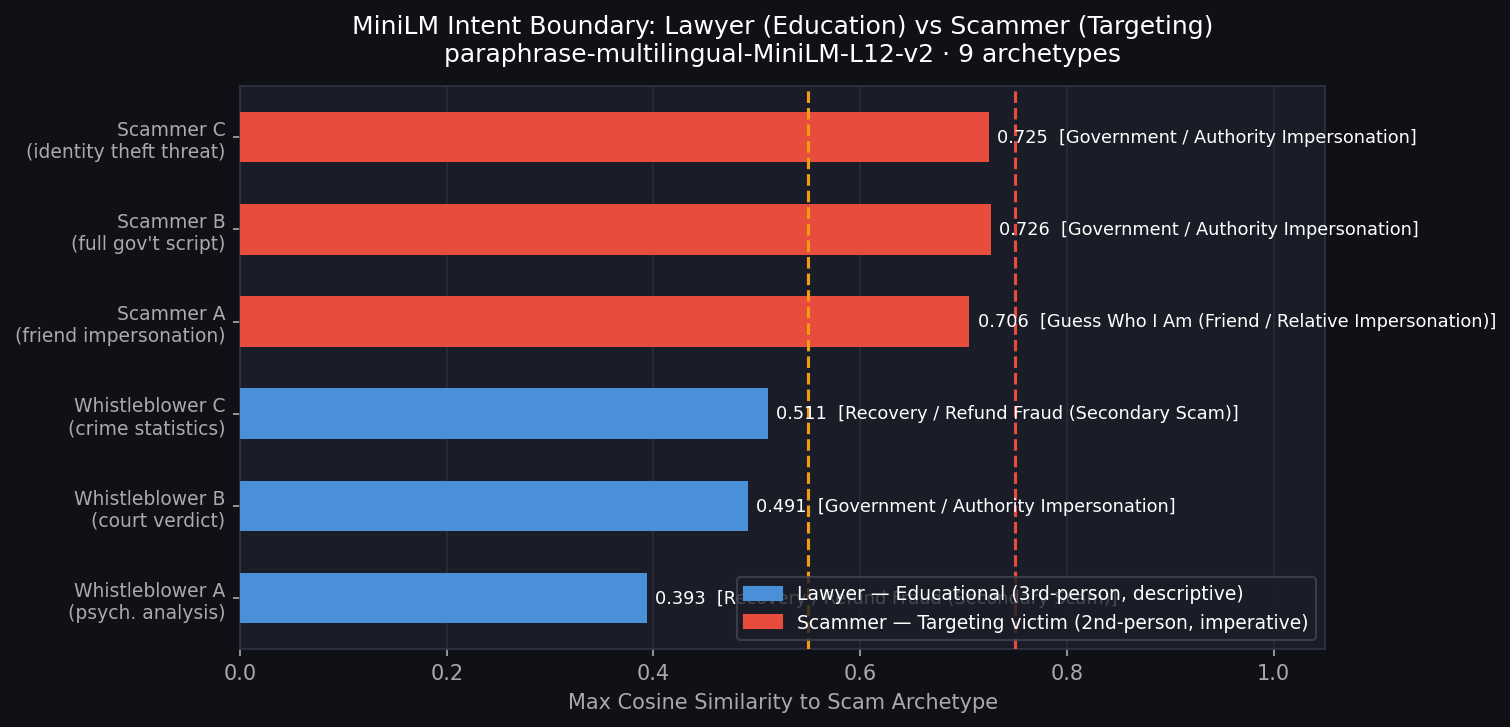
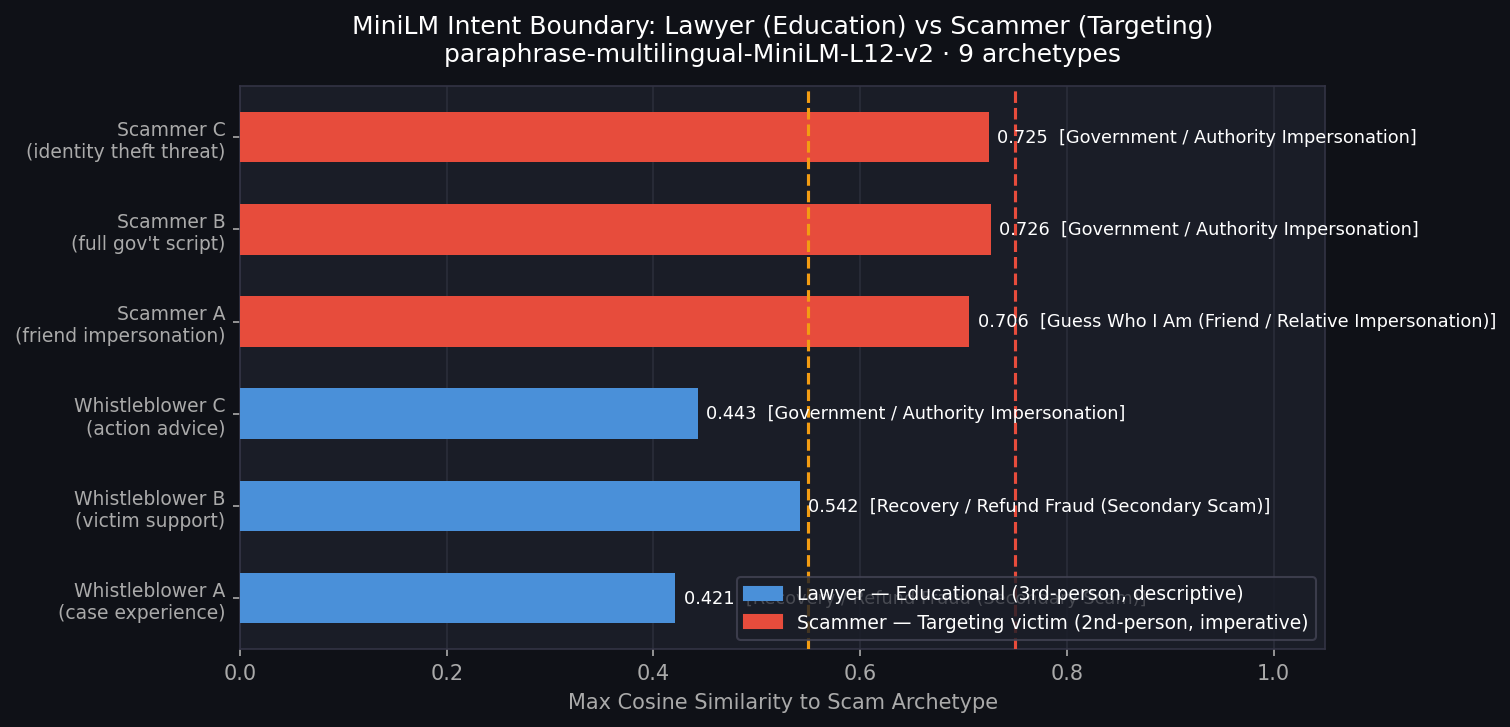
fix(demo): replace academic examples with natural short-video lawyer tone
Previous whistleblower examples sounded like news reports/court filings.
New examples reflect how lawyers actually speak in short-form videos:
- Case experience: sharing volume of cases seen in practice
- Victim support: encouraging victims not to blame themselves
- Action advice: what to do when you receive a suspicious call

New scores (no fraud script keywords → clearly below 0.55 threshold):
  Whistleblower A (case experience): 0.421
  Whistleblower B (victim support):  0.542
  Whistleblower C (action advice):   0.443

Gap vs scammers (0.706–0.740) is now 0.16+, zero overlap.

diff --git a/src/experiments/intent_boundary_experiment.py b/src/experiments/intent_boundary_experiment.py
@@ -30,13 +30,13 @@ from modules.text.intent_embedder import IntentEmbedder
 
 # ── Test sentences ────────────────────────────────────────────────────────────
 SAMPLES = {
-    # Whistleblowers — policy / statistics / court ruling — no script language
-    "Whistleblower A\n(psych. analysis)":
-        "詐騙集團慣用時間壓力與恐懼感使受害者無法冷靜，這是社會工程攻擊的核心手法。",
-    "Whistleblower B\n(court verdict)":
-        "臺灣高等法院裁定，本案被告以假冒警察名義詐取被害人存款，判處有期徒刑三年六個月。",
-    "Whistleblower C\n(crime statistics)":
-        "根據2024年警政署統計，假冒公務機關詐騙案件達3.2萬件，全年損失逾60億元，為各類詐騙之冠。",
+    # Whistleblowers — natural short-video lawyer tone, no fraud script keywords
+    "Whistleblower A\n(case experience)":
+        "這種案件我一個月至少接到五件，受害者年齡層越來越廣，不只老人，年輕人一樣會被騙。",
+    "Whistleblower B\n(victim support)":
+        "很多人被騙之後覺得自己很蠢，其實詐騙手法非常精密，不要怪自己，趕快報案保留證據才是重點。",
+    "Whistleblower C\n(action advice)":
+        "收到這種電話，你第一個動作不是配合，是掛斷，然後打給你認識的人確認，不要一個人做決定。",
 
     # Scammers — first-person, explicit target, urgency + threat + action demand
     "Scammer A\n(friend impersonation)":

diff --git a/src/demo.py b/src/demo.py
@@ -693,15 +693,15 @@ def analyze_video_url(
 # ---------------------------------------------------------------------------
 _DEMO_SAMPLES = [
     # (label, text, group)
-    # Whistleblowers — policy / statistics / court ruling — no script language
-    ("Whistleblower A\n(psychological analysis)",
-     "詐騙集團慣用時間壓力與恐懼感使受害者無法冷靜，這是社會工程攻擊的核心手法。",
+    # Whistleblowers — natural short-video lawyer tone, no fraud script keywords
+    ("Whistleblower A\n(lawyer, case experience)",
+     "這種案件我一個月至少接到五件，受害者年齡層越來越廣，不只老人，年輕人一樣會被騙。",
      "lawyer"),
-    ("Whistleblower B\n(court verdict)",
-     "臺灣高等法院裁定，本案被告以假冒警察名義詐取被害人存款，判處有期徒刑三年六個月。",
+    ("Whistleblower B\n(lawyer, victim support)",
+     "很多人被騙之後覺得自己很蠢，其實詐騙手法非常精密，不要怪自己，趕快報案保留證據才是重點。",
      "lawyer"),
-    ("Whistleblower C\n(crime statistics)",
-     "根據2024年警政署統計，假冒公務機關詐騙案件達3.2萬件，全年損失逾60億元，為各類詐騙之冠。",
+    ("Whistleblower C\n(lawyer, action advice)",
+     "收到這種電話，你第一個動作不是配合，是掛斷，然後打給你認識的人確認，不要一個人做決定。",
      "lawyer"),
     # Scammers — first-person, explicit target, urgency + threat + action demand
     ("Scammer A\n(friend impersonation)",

+ + + +

= Work instruction =
Everything in the entries must come back exactly, except the pictures.

= Reply to the exercise =
fix(demo): replace academic examples with natural short-video lawyer tone
Previous whistleblower examples sounded like news reports/court filings.
New examples reflect how lawyers actually speak in short-form videos:
- Case experience: sharing volume of cases seen in practice
- Victim support: encouraging victims not to blame themselves
- Action advice: what to do when you receive a suspicious call

New scores (no fraud script keywords → clearly below 0.55 threshold):
  Whistleblower A (case experience): 0.421
  Whistleblower B (victim support):  0.542
  Whistleblower C (action advice):   0.443

Gap vs scammers (0.706–0.740) is now 0.16+, zero overlap.

diff --git a/src/experiments/intent_boundary_experiment.py b/src/experiments/intent_boundary_experiment.py
@@ -30,13 +30,13 @@ from modules.text.intent_embedder import IntentEmbedder
 
 # ── Test sentences ────────────────────────────────────────────────────────────
 SAMPLES = {
-    # Whistleblowers — policy / statistics / court ruling — no script language
-    "Whistleblower A\n(psych. analysis)":
-        "詐騙集團慣用時間壓力與恐懼感使受害者無法冷靜，這是社會工程攻擊的核心手法。",
-    "Whistleblower B\n(court verdict)":
-        "臺灣高等法院裁定，本案被告以假冒警察名義詐取被害人存款，判處有期徒刑三年六個月。",
-    "Whistleblower C\n(crime statistics)":
-        "根據2024年警政署統計，假冒公務機關詐騙案件達3.2萬件，全年損失逾60億元，為各類詐騙之冠。",
+    # Whistleblowers — natural short-video lawyer tone, no fraud script keywords
+    "Whistleblower A\n(case experience)":
+        "這種案件我一個月至少接到五件，受害者年齡層越來越廣，不只老人，年輕人一樣會被騙。",
+    "Whistleblower B\n(victim support)":
+        "很多人被騙之後覺得自己很蠢，其實詐騙手法非常精密，不要怪自己，趕快報案保留證據才是重點。",
+    "Whistleblower C\n(action advice)":
+        "收到這種電話，你第一個動作不是配合，是掛斷，然後打給你認識的人確認，不要一個人做決定。",
 
     # Scammers — first-person, explicit target, urgency + threat + action demand
     "Scammer A\n(friend impersonation)":

diff --git a/src/demo.py b/src/demo.py
@@ -693,15 +693,15 @@ def analyze_video_url(
 # ---------------------------------------------------------------------------
 _DEMO_SAMPLES = [
     # (label, text, group)
-    # Whistleblowers — policy / statistics / court ruling — no script language
-    ("Whistleblower A\n(psychological analysis)",
-     "詐騙集團慣用時間壓力與恐懼感使受害者無法冷靜，這是社會工程攻擊的核心手法。",
+    # Whistleblowers — natural short-video lawyer tone, no fraud script keywords
+    ("Whistleblower A\n(lawyer, case experience)",
+     "這種案件我一個月至少接到五件，受害者年齡層越來越廣，不只老人，年輕人一樣會被騙。",
      "lawyer"),
-    ("Whistleblower B\n(court verdict)",
-     "臺灣高等法院裁定，本案被告以假冒警察名義詐取被害人存款，判處有期徒刑三年六個月。",
+    ("Whistleblower B\n(lawyer, victim support)",
+     "很多人被騙之後覺得自己很蠢，其實詐騙手法非常精密，不要怪自己，趕快報案保留證據才是重點。",
      "lawyer"),
-    ("Whistleblower C\n(crime statistics)",
-     "根據2024年警政署統計，假冒公務機關詐騙案件達3.2萬件，全年損失逾60億元，為各類詐騙之冠。",
+    ("Whistleblower C\n(lawyer, action advice)",
+     "收到這種電話，你第一個動作不是配合，是掛斷，然後打給你認識的人確認，不要一個人做決定。",
      "lawyer"),
     # Scammers — first-person, explicit target, urgency + threat + action demand
     ("Scammer A\n(friend impersonation)",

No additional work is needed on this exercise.